alliances without the need to permanently base additional aircraft and Airmen in Europe.
This year, the 140th Wing, of the Colorado Air National Guard, was able to maximize the impact of their deployment by supporting both Operation Atlantic Resolve and participating in the multi-national exercise, Panther Strike 2016.
"We had an opportunity to deploy our F-16s in support of the European Reassurance Initiative and conduct flying operations with the Hungarian Air Force," said Col. Floyd Dunstan, commander of the 140th Wing. "We were also able to support Joint Terminal Attack Controller training for the Hungarian and Slovenian armed forces, which is very beneficial training for all of our forces."

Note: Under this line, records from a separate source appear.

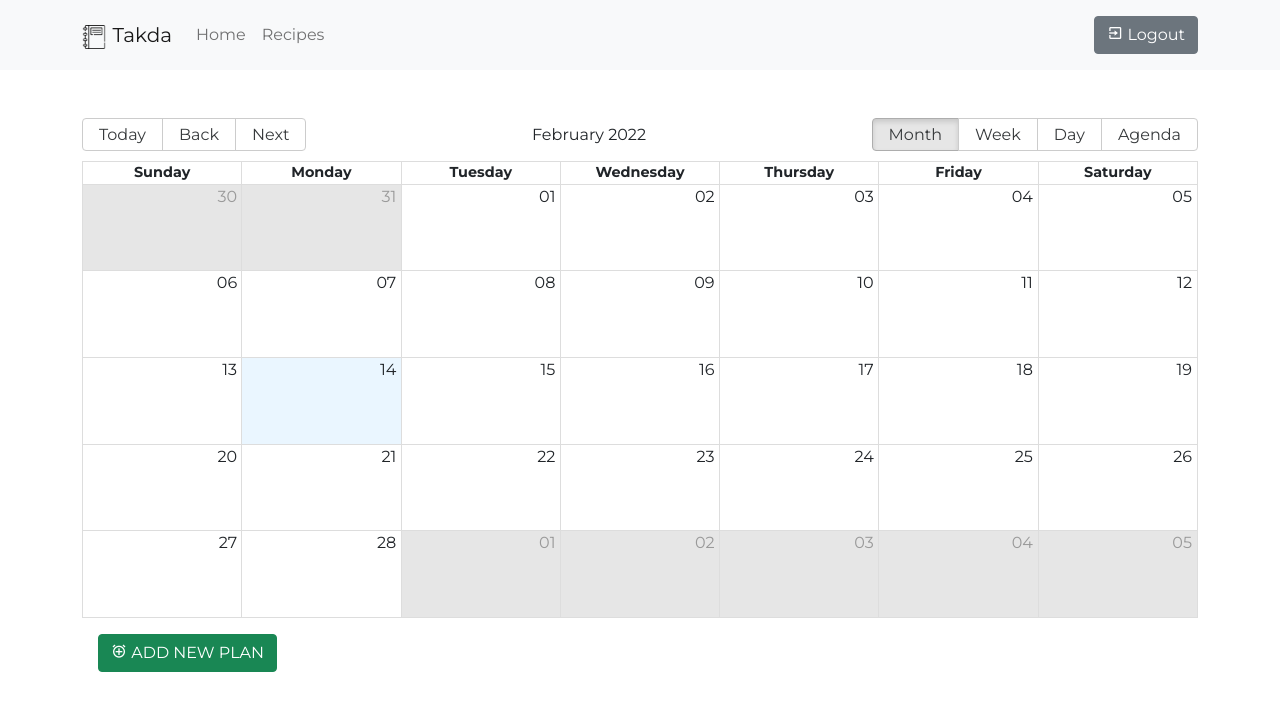
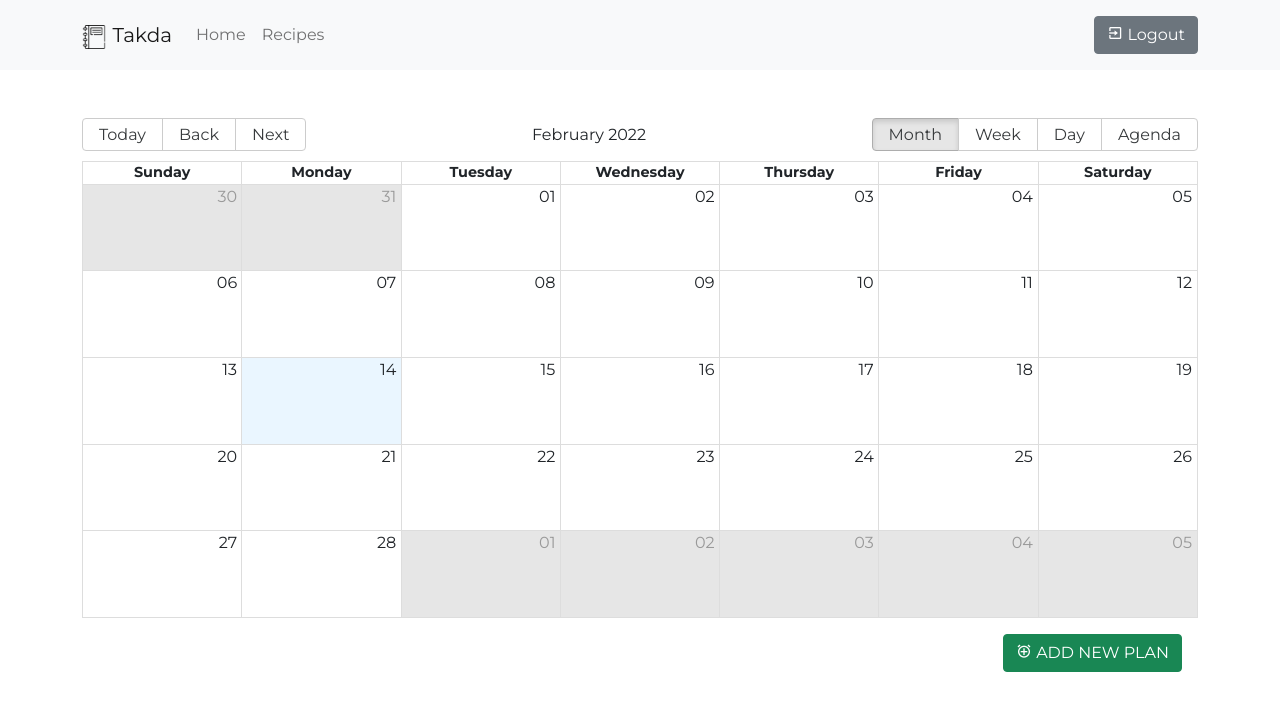
Before and after one commit to Kerubi-5/takda-planner, a React (Create React App) app: page /home in a window 1280 px wide. Shown: the top 710 px of the page. Built offline with nearby package versions, Linux system fonts and the light colour scheme; no server answers; the database is empty; sample sign-in values are in the browser's storage.

Commit message:
moves add button to right side

```diff
--- a/src/components/DataForm.jsx
+++ b/src/components/DataForm.jsx
@@ -91,7 +91,12 @@ const DataForm = () => {
           </Button>
         </Modal.Footer>
       </Modal>
-      <Button className="m-3" variant="success" onClick={() => setShow(true)}>
+      <Button
+        style={{ float: "right" }}
+        className="m-3"
+        variant="success"
+        onClick={() => setShow(true)}
+      >
         <i className="bx bx-alarm-add"></i> ADD NEW PLAN
       </Button>
     </>
```
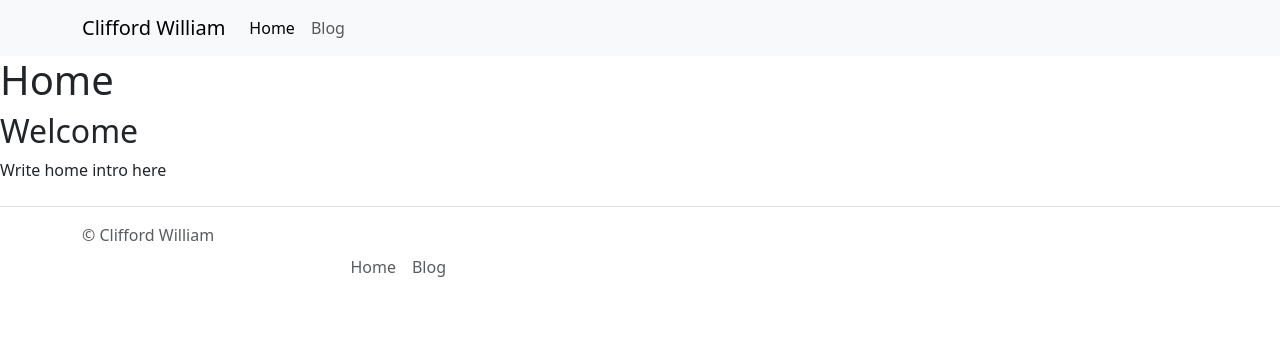
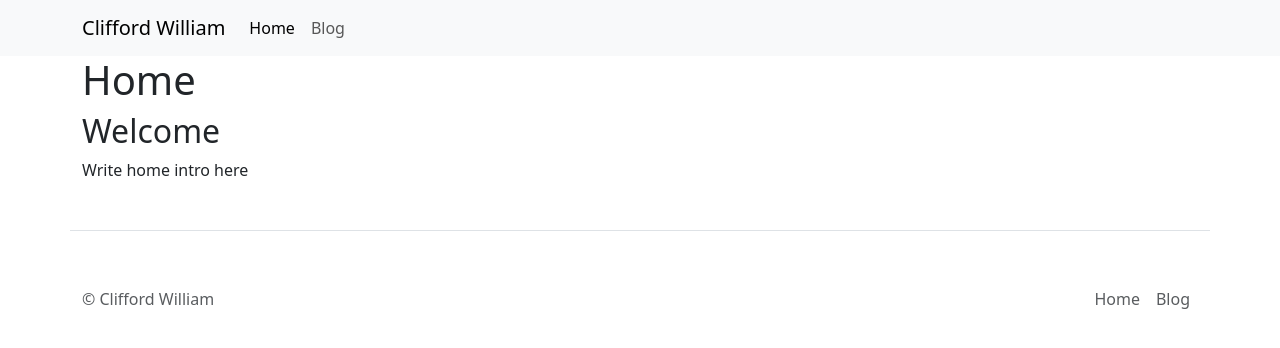
Before and after one commit to cliffordwilliam/my_archive, a Jekyll site: the page built from index.md, in a window 1280 px wide. Shown: the top 348 px of the page. Built offline with Jekyll 4.4.1, drawn with Linux system fonts in a browser that asks for light colours.

Commit message:
layout edits

```diff
--- a/_layouts/default.html
+++ b/_layouts/default.html
@@ -31,12 +31,14 @@
       </div>
     </div>
   </nav>
+  <main class="container">
     <h1>{{ page.title }}</h1>
     <section>
       {{ content }}
     </section>
-  <footer class="d-flex flex-wrap justify-content-between align-items-center py-3 my-4 border-top">
-    <div class="container">
+  </main>
+  <footer
+    class="pt-4 my-md-5 pt-md-5 container d-flex flex-wrap justify-content-between align-items-center py-3 my-4 border-top">
     <p class="col-md-4 mb-0 text-body-secondary">&copy; {{ site.author_name }}</p>
 
     <ul class="nav col-md-4 justify-content-end">
@@ -47,7 +49,6 @@
         <a href="{{ '/blog.html' | relative_url }}" class="nav-link px-2 text-body-secondary">Blog</a>
       </li>
     </ul>
-    </div>
   </footer>
 </body>
 
```
Lines whose indentation alone changed are shown as unchanged.
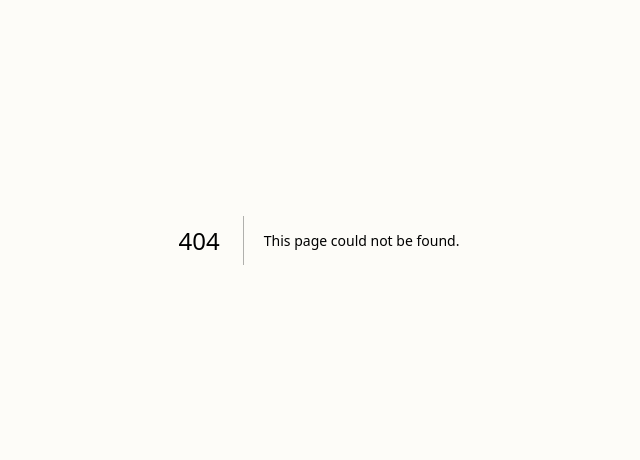
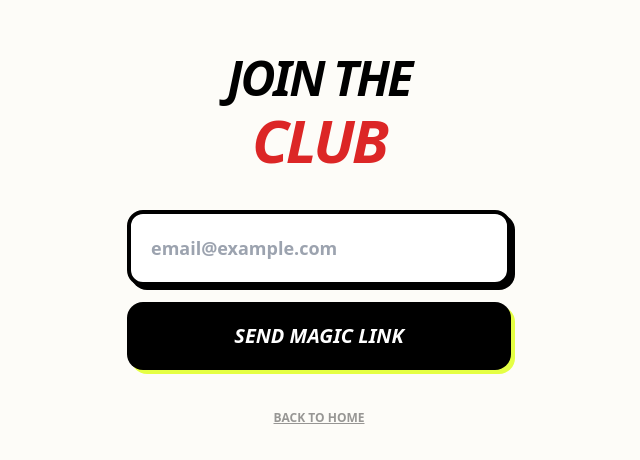
Before and after one commit to JaydenElworthy/burgerstack, a Next.js app: page /login in a window 1280 px wide. Before the commit this address had no page. Shown: the part 160-620 px from the top of the page, without its empty margins (321-961 px from the left). Built offline with nearby package versions, Linux system fonts and the light colour scheme; no server answers.

Commit message:
Add login page with email OTP authentication

```diff
--- /dev/null
+++ b/app/login/page.js
@@ -0,0 +1,45 @@
+'use client'
+import { useState } from 'react'
+import { supabase } from '@/lib/supabase'
+import Link from 'next/link'
+
+export default function Login() {
+  const [email, setEmail] = useState('')
+  const [sent, setSent] = useState(false)
+
+  const handleLogin = async (e) => {
+    e.preventDefault()
+    const { error } = await supabase.auth.signInWithOtp({
+      email,
+      options: { emailRedirectTo: window.location.origin }
+    })
+    if (!error) setSent(true)
+    else alert(error.message)
+  }
+
+  return (
+    <div className="min-h-screen bg-[#FDFCF8] p-8 flex flex-col justify-center items-center font-sans">
+      <h1 className="text-5xl font-black italic uppercase tracking-tighter mb-2">Join the</h1>
+      <h1 className="text-6xl font-black italic uppercase tracking-tighter text-red-600 mb-10">Club</h1>
+
+      {!sent ? (
+        <form onSubmit={handleLogin} className="w-full max-w-sm space-y-4">
+          <input
+            type="email" placeholder="email@example.com"
+            className="w-full border-4 border-black p-5 rounded-2xl font-bold text-lg shadow-[4px_4px_0px_0px_rgba(0,0,0,1)]"
+            value={email} onChange={(e) => setEmail(e.target.value)} required
+          />
+          <button className="w-full bg-black text-white py-5 rounded-2xl font-black uppercase italic text-xl shadow-[4px_4px_0px_0px_rgba(229,255,68,1)]">
+            Send Magic Link
+          </button>
+        </form>
+      ) : (
+        <div className="text-center bg-[#E5FF44] border-4 border-black p-8 rounded-3xl shadow-[8px_8px_0px_0px_rgba(0,0,0,1)]">
+          <p className="font-black uppercase text-xl">Check your inbox!</p>
+          <p className="font-bold opacity-70">We sent a login link to {email}</p>
+        </div>
+      )}
+      <Link href="/" className="mt-10 font-bold uppercase text-xs opacity-40 underline">Back to Home</Link>
+    </div>
+  )
+}
```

Since Colorado and Slovenia have a more than 20-year relationship through the National Guard Bureau's State Partnership Program, the Colorado Air National Guard plays a critical role in the stability of the region.
"It is greatly important for us to train and fly with our NATO partners, not only Slovenia, but also Hungary," Dunstan said. "The joint training is very significant because it allows us to align our capabilities and further integrate multiple allied armed forces."
Throughout the deployment, the 120th Fighter Squadron conducted air-to-air missions with the Hungarian Gripen fighter aircraft, close air support, and forced air control support with the Hungarian and Slovenian JTACs. They also participated in cross-border flights with other deployed U.S. Air National Guard aircraft and allied nation aircraft from Slovakia, Hungary, Czech Republic, and Slovenia.
Not only is the joint training beneficial, deploying military assets to Eastern Europe generates confidence that the United States military could feasibly be there at a moment's notice, at the defense of our allies.
"The purpose is not to support continuous operations, but to be here in case of a contingency situation and to train in exercises with our Slovenian partners," said Maj. Gen. H. Michael Edwards, the Adjutant General of Colorado. "The facilities at the airport are amazing and contingency operation support is well in hand."
Airmen from the 140th Wing made an immense effort to prepare for F-16 operations and were fully operational within only a few days.
"It's pretty cool to be part of this trip because we were able to test the Mobile Aircraft Arresting System," said Maj. Abby Koehler, maintenance officer-in-charge during Panther Strike 2016. "It was the first time an F-16 has ever landed at Cerkjle ob Krki Air Base in Slovenia and we tested those capabilities here in Slovenia and in Hungary."
Not only were the facilities operationally tested, the wing helped to further develop the friendship between the U.S. and these NATO allies, Koehler said.
Hungarian maintainers accompanied the wing maintenance chiefs every day during the deployment, she said. "It's been great to see. They are here bright and early because we start at 0615 and they work the whole day with us."
The 140th Wing was able to effectively partner with the Hungarian Defense Forces and establish a cooperative, mutually beneficial relationship between the NATO countries, from the roots up.
"It really feels like we are helping to pave the way for other countries and states to support peace initiatives in the region." Koehler said.
With every deployment and exercise of this nature, the cooperation and trust between allied nations grow and the combined military capability becomes even more refined.
Edwards sums up the objective of these European Reassurance Initiative deployments: "It is about a reassurance that we will be here; it's about deterrence, making sure that there is recognition and an ability to operate in an area where there could be conflict."
Without a doubt the Colorado Air National Guard's 140th Wing made another big step forward in further developing multi-national cooperation and reinforced the ongoing commitment the U.S. has to NATO during an unpredictable and uncertain time.